About My Job: The Academic Librarian

by Conor Friedersdorf

A reader writes:

Donna Reed in the nightmare portion of "It's a Wonderful Life," be-spectacled, bunned, and timid, seems still to be the exemplar in people's head when they think of a librarian.  And, although we have a country full of college graduates, a librarian is still conceived of as the matronly local public librarian, stamping cards and finding interesting books for tweens.

But librarianship is both more rigorous and less self-important than people think.  My colleagues and I have advanced scholarly degrees (I have a BA in Medieval and Renaissance Studies from NYU, an MA and an M.Phil. in medieval history from here at Columbia, and an MLIS from Rutgers).  We know how to do research better than most faculty, as professors often don't adapt to new methodologies or technology, preferring the tried-and-true (not all, but oh, so very many).  But we are treated as service personnel by the majority of faculty and as punch-lines by those outside academia altogether.
At the same time, we are gregarious and resourceful.  I tend to feel that my bartending experience was as important as my scholarly training: it taught me how to multi-task, to handle difficult people tactfully, and gave me an ethos of customer service.  We are sympathetic, supportive, and often silly (when it works best, as in undergrad orientations).  We are au courant with technological developments (like the porn industry, we are aggressive at adapting new technologies to our own ends).

In other words, we are well-rounded human beings, not figures of fun.  It would be nice if more people realized that.

 

2006-2011 archives for The Daily Dish, featuring Andrew Sullivan

Never Tell People How Old They Look

Age discrimination affects us all. Who cares about youth? James Hamblin turns to his colleague Jeffrey Goldberg for advice.

Join the Discussion

After you comment, click Post. If you’re not already logged in you will be asked to log in or register.

blog comments powered by Disqus

Video

Never Tell People How Old They Look

Age discrimination affects us all. James Hamblin turns to a colleague for advice.

Video

Would You Live in a Treehouse?

A treehouse can be an ideal office space, vacation rental, and way of reconnecting with your youth.

Video

Pittsburgh: 'Better Than You Thought'

How Steel City became a bikeable, walkable paradise

Video

A Four-Dimensional Tour of Boston

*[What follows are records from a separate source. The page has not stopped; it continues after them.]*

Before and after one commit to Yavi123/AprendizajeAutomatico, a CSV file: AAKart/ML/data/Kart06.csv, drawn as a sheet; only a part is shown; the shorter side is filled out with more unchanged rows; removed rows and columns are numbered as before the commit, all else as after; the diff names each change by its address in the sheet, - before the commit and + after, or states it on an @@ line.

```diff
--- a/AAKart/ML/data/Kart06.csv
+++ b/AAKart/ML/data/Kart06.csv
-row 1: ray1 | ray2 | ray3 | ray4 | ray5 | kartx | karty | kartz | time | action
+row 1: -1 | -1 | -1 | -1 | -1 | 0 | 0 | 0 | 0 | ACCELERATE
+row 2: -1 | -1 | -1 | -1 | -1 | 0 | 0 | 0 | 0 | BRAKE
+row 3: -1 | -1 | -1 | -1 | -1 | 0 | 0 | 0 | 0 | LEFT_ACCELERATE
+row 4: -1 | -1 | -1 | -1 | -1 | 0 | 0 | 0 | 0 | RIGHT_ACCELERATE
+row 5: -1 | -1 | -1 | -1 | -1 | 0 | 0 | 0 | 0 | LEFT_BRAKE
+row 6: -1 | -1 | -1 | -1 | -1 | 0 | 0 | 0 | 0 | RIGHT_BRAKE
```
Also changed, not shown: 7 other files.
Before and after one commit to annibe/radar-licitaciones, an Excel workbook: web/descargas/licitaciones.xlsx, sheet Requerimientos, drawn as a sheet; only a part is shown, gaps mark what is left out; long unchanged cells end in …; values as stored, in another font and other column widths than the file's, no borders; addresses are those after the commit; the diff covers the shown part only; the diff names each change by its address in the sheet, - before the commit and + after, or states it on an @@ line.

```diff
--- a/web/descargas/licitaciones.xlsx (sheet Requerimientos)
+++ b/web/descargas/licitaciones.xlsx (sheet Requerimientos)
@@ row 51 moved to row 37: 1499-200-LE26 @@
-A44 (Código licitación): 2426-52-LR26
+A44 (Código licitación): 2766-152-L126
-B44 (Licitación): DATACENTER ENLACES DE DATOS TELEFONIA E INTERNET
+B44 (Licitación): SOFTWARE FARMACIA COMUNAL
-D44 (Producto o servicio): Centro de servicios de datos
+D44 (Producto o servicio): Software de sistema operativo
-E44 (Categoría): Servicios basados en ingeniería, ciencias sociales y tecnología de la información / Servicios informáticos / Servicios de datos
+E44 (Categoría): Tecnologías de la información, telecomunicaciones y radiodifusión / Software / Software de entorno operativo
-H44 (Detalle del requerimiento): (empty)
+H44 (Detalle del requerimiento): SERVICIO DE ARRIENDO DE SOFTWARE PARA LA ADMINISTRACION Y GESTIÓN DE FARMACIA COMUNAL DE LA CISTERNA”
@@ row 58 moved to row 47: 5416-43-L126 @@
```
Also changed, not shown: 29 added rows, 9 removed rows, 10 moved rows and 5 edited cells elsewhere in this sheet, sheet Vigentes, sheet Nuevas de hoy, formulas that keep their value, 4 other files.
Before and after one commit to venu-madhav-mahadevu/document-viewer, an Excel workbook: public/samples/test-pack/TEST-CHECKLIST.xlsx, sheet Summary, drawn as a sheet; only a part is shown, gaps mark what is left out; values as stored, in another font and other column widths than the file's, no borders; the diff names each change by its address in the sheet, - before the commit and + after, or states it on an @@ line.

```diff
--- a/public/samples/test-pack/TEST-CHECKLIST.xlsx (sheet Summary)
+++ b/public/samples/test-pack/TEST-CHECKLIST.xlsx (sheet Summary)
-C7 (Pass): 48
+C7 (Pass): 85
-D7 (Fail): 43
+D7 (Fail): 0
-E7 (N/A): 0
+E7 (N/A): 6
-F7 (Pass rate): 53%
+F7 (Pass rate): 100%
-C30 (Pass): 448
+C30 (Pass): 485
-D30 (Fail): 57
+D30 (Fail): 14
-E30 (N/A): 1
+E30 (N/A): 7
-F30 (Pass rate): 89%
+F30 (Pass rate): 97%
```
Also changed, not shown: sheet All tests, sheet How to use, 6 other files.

In this groundbreaking video, time moves at multiple speeds within a single frame.

Video

Who Made Pop Music So Repetitive? You Did.

If pop music is too homogenous, that's because listeners want it that way.

Just In